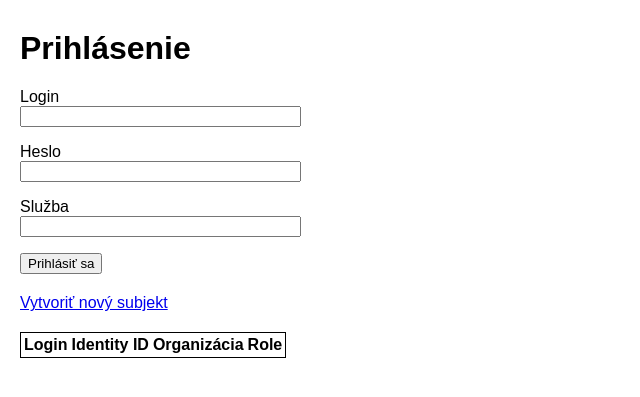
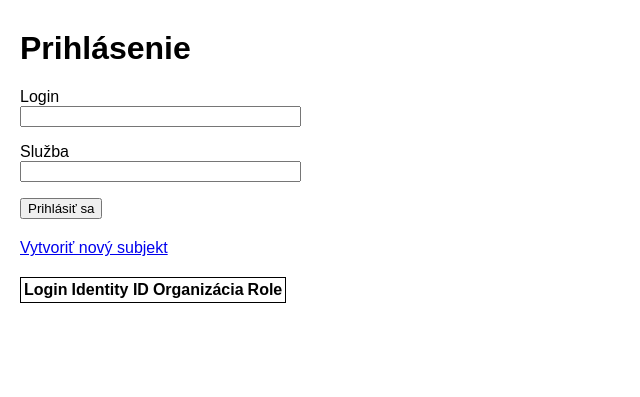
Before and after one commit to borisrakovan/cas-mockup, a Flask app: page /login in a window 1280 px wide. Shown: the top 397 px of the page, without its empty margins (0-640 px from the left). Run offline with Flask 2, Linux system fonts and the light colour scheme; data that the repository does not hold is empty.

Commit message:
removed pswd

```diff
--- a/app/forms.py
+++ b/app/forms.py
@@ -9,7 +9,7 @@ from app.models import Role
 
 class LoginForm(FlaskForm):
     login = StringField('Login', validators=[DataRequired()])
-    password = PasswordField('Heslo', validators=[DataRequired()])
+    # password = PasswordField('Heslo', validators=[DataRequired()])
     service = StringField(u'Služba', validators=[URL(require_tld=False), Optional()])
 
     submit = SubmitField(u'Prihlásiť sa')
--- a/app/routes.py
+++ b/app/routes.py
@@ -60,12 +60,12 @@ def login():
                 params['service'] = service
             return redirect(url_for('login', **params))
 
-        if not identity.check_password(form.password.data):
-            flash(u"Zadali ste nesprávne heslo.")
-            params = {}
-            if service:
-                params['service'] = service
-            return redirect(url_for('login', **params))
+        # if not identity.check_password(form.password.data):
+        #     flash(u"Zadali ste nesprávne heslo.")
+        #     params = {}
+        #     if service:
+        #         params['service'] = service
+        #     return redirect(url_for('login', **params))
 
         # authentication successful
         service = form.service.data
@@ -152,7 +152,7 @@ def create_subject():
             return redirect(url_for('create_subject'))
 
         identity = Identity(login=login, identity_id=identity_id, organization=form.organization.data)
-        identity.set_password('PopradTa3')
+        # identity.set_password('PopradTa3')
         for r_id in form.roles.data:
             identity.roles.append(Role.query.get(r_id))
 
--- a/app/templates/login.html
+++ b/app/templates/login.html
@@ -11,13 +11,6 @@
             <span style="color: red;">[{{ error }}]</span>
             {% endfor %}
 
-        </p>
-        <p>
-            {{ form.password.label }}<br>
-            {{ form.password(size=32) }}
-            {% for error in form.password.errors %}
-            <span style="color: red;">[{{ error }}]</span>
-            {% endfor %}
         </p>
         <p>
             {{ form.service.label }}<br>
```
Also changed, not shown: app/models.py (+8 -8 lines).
**********
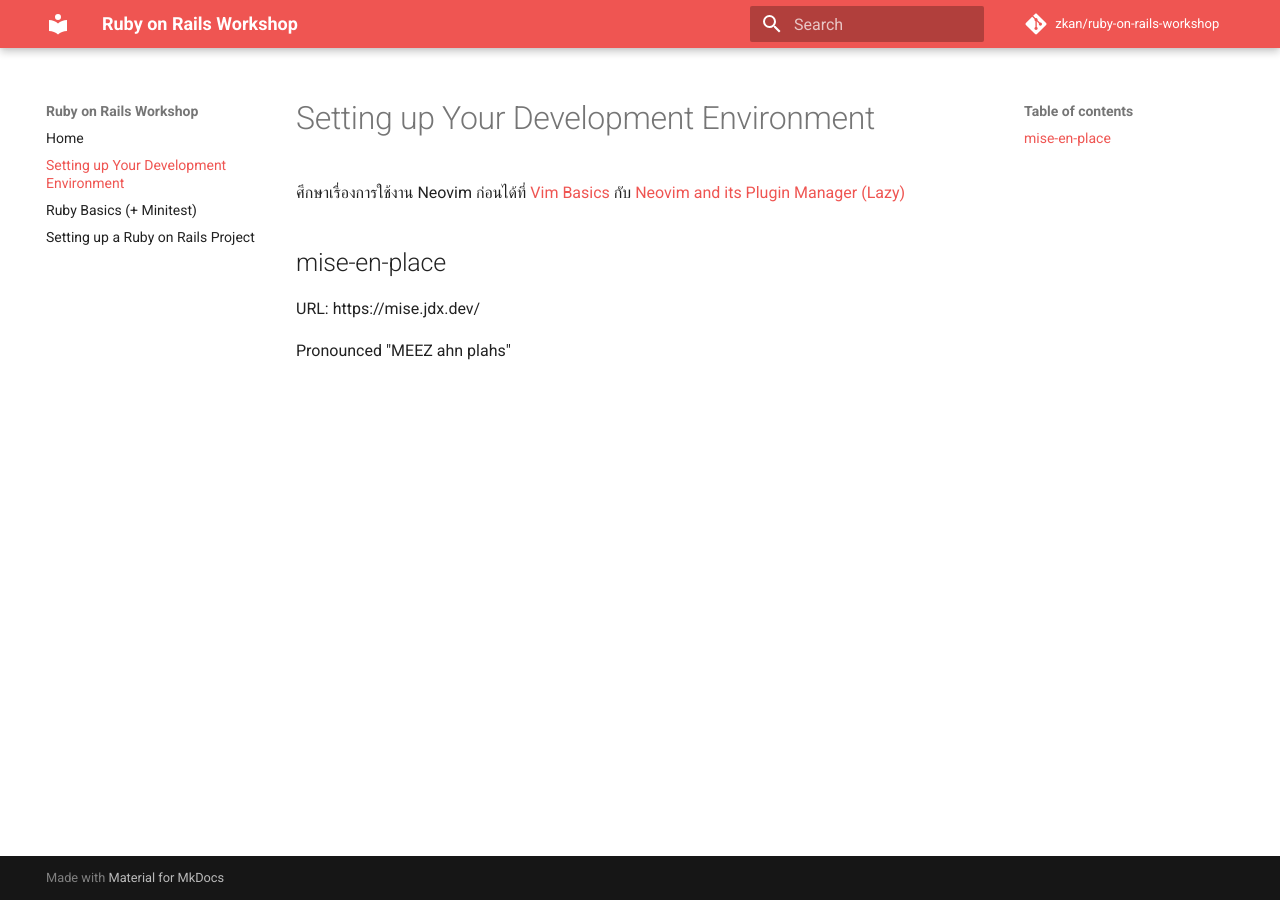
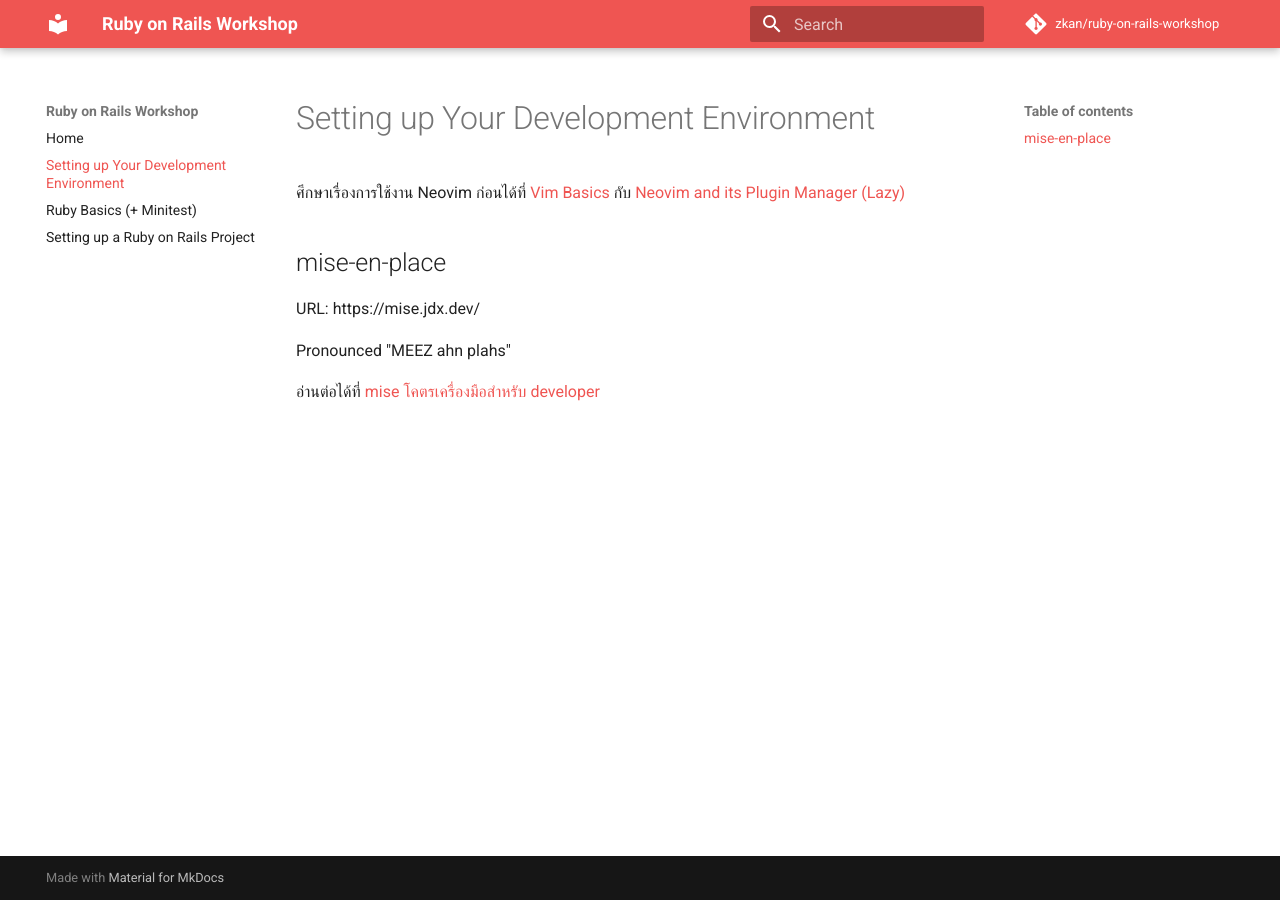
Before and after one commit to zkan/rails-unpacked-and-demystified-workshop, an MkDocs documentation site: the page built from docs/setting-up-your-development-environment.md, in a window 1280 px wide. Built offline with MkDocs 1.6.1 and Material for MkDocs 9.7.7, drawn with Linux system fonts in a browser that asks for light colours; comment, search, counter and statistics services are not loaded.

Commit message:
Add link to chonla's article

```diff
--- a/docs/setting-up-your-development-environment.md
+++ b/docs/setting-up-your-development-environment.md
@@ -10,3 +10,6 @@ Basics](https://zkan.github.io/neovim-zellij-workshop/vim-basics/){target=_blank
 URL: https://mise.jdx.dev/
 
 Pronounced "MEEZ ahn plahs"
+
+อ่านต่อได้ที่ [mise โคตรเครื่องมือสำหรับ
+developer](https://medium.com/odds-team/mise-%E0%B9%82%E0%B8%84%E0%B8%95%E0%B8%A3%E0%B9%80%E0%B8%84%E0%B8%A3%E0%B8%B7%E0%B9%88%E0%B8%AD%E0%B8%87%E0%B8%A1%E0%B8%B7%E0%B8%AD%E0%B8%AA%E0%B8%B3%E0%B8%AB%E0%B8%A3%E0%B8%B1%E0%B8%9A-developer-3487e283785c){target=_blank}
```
**********
→ TASK INSTRUCTIONS
The answer consists of every line above in which the word "from" occurs.

→ PROBLEM SOLUTION
Before and after one commit to borisrakovan/cas-mockup, a Flask app: page /login in a window 1280 px wide. Shown: the top 397 px of the page, without its empty margins (0-640 px from the left). Run offline with Flask 2, Linux system fonts and the light colour scheme; data that the repository does not hold is empty.
@@ -9,7 +9,7 @@ from app.models import Role
Before and after one commit to zkan/rails-unpacked-and-demystified-workshop, an MkDocs documentation site: the page built from docs/setting-up-your-development-environment.md, in a window 1280 px wide. Built offline with MkDocs 1.6.1 and Material for MkDocs 9.7.7, drawn with Linux system fonts in a browser that asks for light colours; comment, search, counter and statistics services are not loaded.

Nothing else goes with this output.